**TASK:** Find every line in the entries that holds the string "fungsi" and report it.

(Front-end code change data)
——
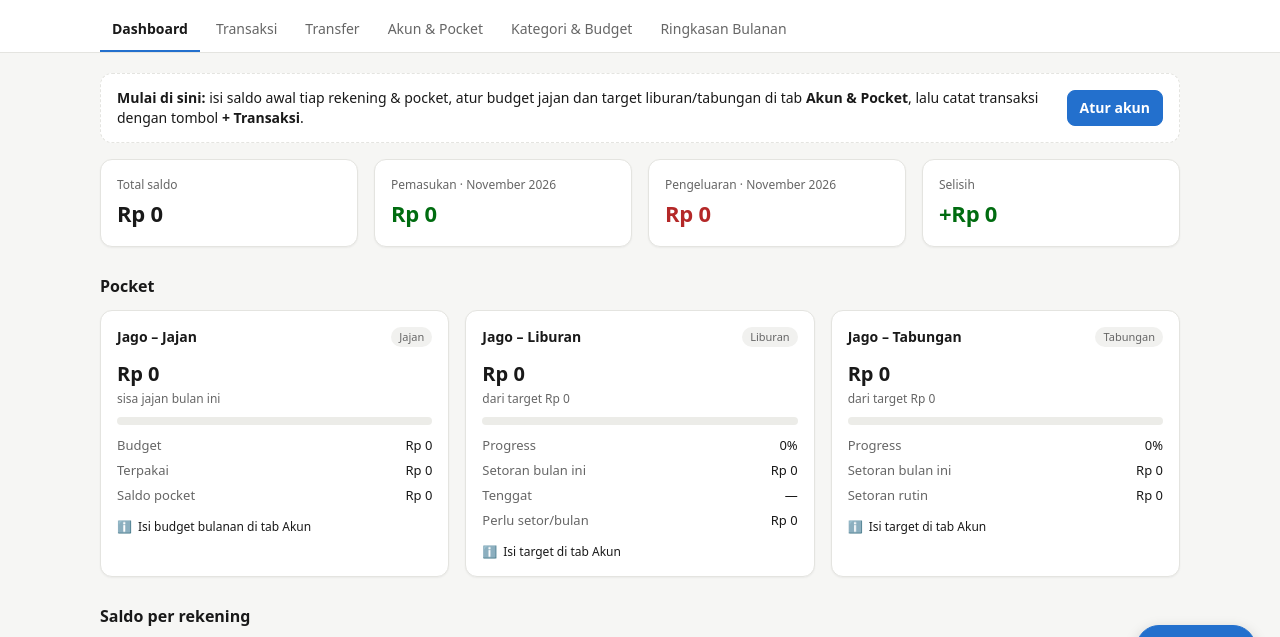
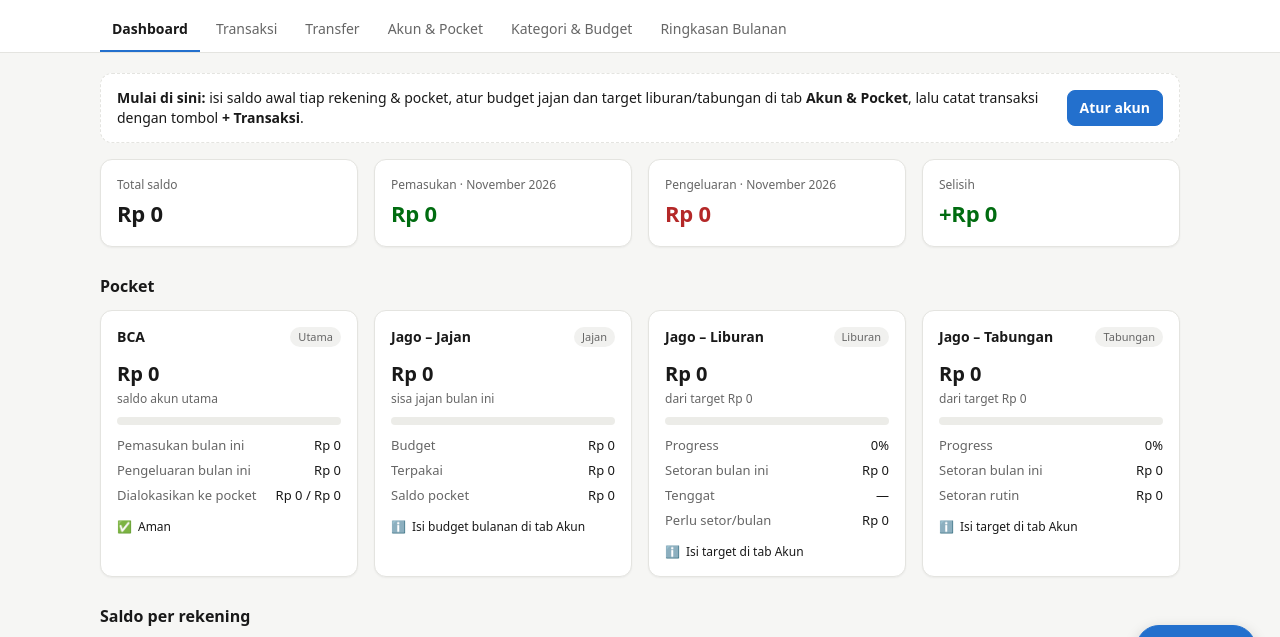
Before and after one commit to qahludhia/Finance-Tracker, a plain HTML site: page index.html in a window 1280 px wide. Shown: the part 105-742 px from the top of the page. Drawn offline with Linux system fonts and the light colour scheme.

Commit message:
Tampilkan kartu akun utama (BCA) di section Pocket (#2)
Claude-Session: https://claude.ai/code/session_015xMm4KQvgerJCF1VH4VrXt

Co-authored-by: Claude <noreply@anthropic.com>

```diff
--- a/index.html
+++ b/index.html
@@ -554,7 +554,9 @@ function viewDashboard() {
   </div>`;
 
   h += `<div class="section-title"><h2>Pocket</h2>${utama && adaSetoran ? `<button class="btn primary" id="btnAlokasi">Alokasi gaji dari ${esc(utama.nama)}</button>` : ""}</div>`;
-  h += `<div class="grid g3">${pockets.map(a => pocketCard(a, m)).join("") || `<div class="card muted">Belum ada pocket. Tambahkan di tab Akun & Pocket.</div>`}</div>`;
+  const utamaList = S.akun.filter(a => a.fungsi === "Utama");
+  const nCard = utamaList.length + pockets.length;
+  h += `<div class="grid ${nCard >= 4 ? "g4" : "g3"}">${utamaList.map(a => utamaCard(a, m)).join("")}${pockets.map(a => pocketCard(a, m)).join("") || `<div class="card muted">Belum ada pocket. Tambahkan di tab Akun & Pocket.</div>`}</div>`;
 
   /* saldo per bank */
   const banks = [...new Set(S.akun.map(a => a.bank || "Lainnya"))];
@@ -579,6 +581,28 @@ function viewDashboard() {
   return h;
 }
 const stat = (label, value, cls = "") => `<div class="card stat"><div class="label">${esc(label)}</div><div class="value ${cls}">${value}</div></div>`;
+
+/* Kartu akun utama (rekening gaji): saldo + progres alokasi ke pocket bulan ini */
+function utamaCard(a, m) {
+  const saldo = saldoAkun(a);
+  const masuk = sum(trxIn(m).filter(t => t.akunId === a.id && tipeOf(t) === "Pemasukan"), t => t.jumlah);
+  const keluar = keluarBulan(a, m);
+  const rencana = sum(S.akun.filter(x => x.id !== a.id && x.fungsi !== "Utama"), x => x.setoranRutin);
+  const dialokasi = transferKeluarBulan(a, m);
+  const sisaAlokasi = Math.max(0, rencana - dialokasi);
+  const pct = rencana > 0 ? dialokasi / rencana : 0;
+  let st = ["good", "✅", "Aman"];
+  if (saldo < 0) st = ["critical", "🔴", "Saldo minus"];
+  else if (sisaAlokasi > 0 && saldo < sisaAlokasi) st = ["warning", "🟡", "Saldo kurang " + rp(sisaAlokasi - saldo) + " untuk alokasi"];
+  else if (rencana > 0 && sisaAlokasi > 0) st = ["", "ℹ️", "Belum dialokasikan " + rp(sisaAlokasi)];
+  return `<div class="card pocket"><div class="top"><div><h3>${esc(a.nama)}</h3></div><span class="pill">${esc(a.fungsi)}</span></div>
+    <div class="big ${saldo < 0 ? "neg" : ""}">${rp(saldo)}</div><div class="muted" style="font-size:12px">saldo akun utama</div>
+    <div class="progress" data-tip="Dialokasikan ${rp(dialokasi)} dari ${rp(rencana)} (${Math.round(pct * 100)}%)"><div class="${pct >= 1 ? "good" : ""}" style="width:${Math.min(100, pct * 100)}%"></div></div>
+    <div class="kv"><span>Pemasukan bulan ini</span><span class="num">${rp(masuk)}</span></div>
+    <div class="kv"><span>Pengeluaran bulan ini</span><span class="num">${rp(keluar)}</span></div>
+    <div class="kv"><span>Dialokasikan ke pocket</span><span class="num">${rp(dialokasi)} / ${rp(rencana)}</span></div>
+    <div class="status"><span>${st[1]}</span><span>${esc(st[2])}</span></div></div>`;
+}
 
 function pocketCard(a, m) {
   const p = pocketInfo(a, m);
```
——
**RESPONSE BELOW:**
+  const utamaList = S.akun.filter(a => a.fungsi === "Utama");
+  const rencana = sum(S.akun.filter(x => x.id !== a.id && x.fungsi !== "Utama"), x => x.setoranRutin);
+  return `<div class="card pocket"><div class="top"><div><h3>${esc(a.nama)}</h3></div><span class="pill">${esc(a.fungsi)}</span></div>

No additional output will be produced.